#### WORK REQUEST
For the entries below, count the lines containing "column" and give only that number.

+ + + + + + +

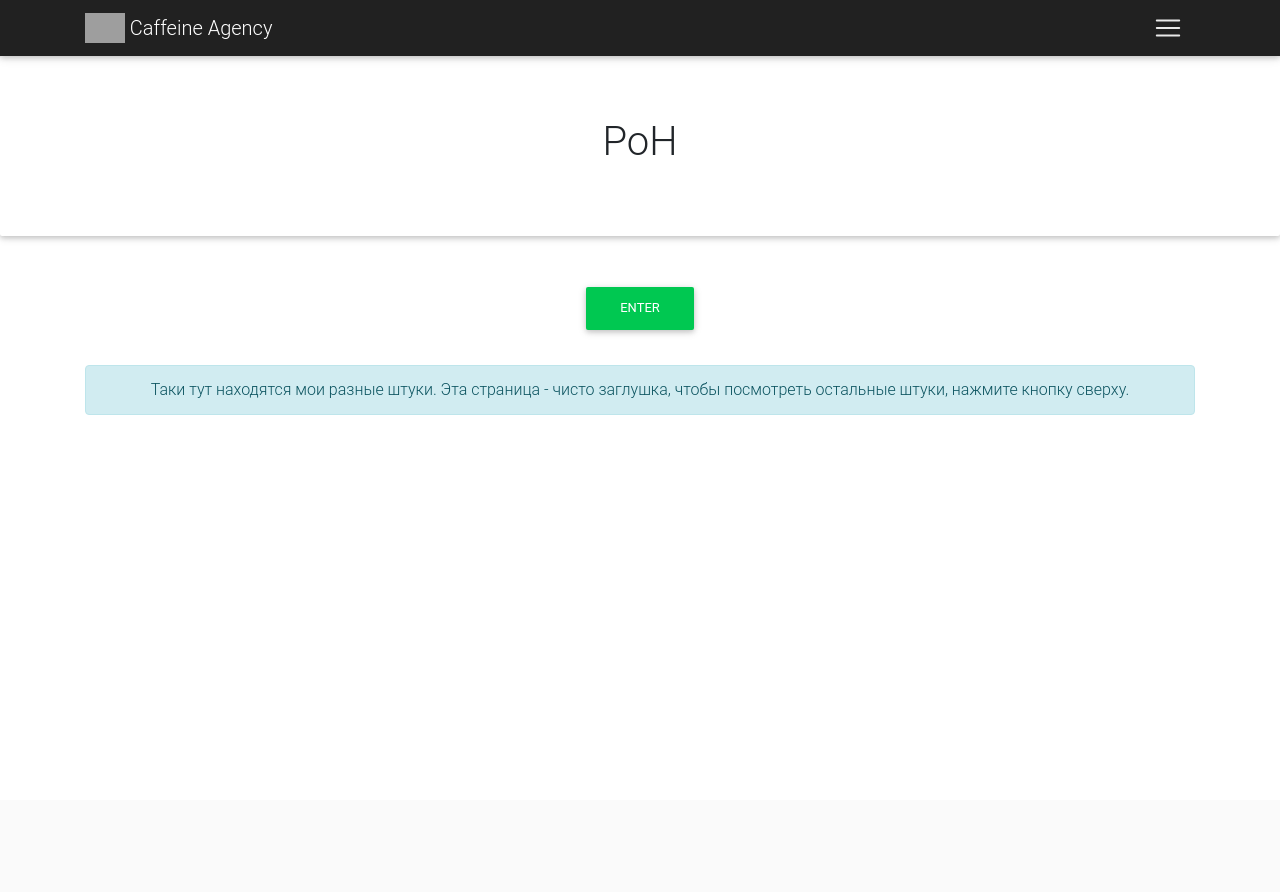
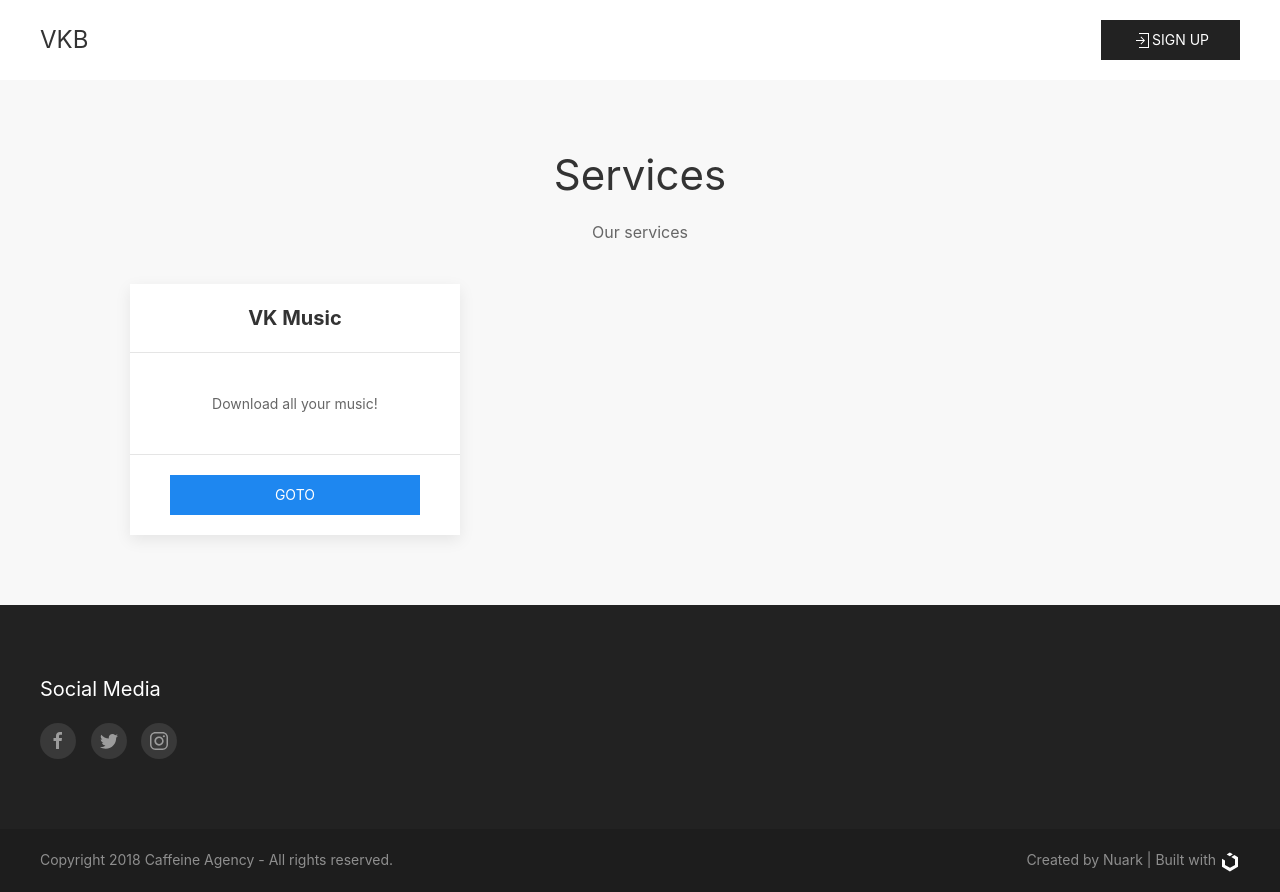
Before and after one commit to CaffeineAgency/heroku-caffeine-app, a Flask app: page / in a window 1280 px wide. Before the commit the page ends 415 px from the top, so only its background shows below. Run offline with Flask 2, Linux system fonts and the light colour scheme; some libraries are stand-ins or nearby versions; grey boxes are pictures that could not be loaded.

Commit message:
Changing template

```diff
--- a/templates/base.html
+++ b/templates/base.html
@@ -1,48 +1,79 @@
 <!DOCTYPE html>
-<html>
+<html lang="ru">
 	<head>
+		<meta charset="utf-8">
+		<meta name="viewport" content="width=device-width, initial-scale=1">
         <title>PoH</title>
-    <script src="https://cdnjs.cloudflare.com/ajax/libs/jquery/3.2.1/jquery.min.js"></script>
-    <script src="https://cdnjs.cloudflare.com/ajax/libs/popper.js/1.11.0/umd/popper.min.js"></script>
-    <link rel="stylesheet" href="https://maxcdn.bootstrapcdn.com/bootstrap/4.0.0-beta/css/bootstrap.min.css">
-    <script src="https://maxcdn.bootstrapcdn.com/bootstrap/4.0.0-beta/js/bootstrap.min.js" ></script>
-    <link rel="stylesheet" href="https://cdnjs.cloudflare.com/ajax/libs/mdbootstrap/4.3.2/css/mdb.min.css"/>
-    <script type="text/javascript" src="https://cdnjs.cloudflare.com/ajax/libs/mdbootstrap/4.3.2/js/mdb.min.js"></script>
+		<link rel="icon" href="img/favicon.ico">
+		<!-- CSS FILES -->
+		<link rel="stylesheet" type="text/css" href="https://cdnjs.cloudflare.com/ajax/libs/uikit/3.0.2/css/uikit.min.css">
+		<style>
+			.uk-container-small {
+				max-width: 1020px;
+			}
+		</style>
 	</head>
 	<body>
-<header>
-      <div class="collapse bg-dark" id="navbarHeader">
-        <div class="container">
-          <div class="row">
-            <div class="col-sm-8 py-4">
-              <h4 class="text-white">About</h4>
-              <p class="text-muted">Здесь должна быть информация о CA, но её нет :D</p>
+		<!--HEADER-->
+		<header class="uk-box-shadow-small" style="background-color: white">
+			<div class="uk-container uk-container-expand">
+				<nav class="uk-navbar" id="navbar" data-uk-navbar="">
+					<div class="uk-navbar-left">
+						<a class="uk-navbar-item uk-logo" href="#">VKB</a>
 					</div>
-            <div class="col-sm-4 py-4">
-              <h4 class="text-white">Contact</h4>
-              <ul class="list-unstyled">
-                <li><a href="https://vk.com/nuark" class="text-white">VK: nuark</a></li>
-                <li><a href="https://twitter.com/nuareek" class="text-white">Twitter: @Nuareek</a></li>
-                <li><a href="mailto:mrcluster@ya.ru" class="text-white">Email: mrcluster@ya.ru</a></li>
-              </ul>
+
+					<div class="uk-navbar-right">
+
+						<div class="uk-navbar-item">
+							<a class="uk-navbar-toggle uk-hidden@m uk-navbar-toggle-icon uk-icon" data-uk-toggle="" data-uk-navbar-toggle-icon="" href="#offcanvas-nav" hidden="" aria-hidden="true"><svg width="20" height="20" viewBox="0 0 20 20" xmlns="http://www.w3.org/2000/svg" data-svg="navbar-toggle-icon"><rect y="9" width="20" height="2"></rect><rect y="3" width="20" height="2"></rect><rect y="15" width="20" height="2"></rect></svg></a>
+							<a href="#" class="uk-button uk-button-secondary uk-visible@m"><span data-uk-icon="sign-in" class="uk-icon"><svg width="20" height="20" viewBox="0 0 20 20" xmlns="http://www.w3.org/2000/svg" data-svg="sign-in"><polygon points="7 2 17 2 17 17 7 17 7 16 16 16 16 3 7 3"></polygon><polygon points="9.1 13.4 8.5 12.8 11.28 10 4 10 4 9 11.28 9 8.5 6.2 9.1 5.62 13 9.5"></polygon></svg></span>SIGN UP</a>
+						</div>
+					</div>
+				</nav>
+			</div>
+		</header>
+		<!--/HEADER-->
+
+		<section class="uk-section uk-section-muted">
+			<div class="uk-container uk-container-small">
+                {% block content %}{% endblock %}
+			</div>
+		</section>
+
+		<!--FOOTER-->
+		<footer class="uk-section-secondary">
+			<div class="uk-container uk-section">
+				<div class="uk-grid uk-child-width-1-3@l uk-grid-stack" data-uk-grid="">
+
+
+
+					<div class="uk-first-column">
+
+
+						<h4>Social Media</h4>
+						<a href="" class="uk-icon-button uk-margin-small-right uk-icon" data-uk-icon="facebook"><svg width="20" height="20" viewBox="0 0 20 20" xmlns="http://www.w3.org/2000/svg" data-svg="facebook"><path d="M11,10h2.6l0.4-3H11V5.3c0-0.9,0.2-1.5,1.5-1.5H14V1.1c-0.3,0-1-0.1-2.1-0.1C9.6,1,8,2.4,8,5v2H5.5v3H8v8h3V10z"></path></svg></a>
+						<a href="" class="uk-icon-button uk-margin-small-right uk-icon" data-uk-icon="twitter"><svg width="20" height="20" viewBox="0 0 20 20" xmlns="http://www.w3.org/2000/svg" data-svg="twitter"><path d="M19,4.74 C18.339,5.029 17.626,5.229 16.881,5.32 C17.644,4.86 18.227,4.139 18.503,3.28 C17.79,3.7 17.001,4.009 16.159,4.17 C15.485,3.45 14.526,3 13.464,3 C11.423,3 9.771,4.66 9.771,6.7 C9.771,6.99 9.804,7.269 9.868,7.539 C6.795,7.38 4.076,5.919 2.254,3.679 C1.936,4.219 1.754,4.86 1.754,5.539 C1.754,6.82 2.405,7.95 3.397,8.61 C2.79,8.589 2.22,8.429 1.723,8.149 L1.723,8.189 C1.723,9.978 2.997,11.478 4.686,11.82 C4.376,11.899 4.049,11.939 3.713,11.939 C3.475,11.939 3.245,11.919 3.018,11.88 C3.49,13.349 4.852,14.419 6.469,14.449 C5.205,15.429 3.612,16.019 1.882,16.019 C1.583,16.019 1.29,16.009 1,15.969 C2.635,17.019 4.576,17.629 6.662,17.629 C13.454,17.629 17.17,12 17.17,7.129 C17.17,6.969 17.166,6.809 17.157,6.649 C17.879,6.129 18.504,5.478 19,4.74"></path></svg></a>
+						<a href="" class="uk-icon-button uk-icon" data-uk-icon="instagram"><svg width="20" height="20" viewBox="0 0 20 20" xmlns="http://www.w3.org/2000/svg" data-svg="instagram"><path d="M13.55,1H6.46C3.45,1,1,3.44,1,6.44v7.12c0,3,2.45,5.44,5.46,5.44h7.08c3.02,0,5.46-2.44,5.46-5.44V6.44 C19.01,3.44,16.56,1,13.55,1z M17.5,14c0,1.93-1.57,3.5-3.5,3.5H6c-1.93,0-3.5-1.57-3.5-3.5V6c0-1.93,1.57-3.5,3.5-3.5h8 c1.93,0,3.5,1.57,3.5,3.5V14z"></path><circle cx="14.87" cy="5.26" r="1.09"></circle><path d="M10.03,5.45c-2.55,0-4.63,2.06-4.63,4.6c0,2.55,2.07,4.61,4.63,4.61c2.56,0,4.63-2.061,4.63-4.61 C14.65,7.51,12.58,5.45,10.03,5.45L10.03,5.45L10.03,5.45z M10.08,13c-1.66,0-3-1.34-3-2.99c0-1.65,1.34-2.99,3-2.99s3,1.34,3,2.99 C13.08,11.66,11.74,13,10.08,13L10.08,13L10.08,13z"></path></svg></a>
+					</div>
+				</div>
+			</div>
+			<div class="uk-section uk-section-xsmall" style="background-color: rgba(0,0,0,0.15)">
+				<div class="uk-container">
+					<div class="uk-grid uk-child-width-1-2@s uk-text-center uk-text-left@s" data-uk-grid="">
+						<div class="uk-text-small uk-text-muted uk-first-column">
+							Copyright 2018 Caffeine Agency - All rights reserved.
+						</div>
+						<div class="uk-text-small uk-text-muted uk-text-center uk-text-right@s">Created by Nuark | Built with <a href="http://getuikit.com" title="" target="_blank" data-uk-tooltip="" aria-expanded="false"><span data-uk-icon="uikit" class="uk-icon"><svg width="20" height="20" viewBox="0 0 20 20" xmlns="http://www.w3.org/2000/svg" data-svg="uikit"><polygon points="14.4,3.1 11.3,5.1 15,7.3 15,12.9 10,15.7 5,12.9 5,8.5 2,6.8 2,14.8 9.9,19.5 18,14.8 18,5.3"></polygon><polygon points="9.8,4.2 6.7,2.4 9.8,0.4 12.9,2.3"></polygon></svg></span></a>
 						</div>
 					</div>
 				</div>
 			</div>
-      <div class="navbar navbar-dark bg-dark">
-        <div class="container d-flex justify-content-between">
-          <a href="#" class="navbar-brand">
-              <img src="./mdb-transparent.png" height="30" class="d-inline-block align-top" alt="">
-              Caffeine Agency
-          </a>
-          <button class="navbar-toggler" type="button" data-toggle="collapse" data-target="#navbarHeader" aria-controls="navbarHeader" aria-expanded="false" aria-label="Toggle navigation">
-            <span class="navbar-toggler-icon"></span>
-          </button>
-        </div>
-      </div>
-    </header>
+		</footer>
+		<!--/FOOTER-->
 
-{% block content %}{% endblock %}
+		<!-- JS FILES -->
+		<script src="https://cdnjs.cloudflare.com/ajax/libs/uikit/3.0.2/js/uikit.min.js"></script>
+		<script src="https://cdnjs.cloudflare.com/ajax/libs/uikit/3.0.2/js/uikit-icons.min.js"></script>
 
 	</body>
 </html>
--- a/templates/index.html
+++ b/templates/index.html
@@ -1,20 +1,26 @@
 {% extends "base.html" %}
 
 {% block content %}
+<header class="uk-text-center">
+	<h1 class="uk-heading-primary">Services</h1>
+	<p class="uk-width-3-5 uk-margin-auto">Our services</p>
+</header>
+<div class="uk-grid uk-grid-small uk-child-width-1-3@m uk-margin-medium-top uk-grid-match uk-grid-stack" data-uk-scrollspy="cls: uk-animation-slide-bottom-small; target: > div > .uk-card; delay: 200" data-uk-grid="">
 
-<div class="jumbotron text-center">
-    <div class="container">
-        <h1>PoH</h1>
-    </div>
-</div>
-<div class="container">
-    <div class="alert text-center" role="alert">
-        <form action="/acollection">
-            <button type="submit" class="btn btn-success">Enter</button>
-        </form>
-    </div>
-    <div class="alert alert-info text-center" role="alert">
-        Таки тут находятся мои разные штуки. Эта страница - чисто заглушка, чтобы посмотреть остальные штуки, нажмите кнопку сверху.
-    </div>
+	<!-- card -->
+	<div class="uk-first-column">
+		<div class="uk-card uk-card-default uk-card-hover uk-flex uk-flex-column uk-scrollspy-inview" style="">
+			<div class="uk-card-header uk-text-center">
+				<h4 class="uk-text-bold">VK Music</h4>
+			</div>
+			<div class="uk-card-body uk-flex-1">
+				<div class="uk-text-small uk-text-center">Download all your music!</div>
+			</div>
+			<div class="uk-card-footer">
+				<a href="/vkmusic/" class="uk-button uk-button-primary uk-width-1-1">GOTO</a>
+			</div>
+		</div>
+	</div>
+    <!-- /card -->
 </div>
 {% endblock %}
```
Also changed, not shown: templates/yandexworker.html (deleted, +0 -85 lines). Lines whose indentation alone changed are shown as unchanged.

+ + + + + + +

#### EXERCISE SOLUTION
4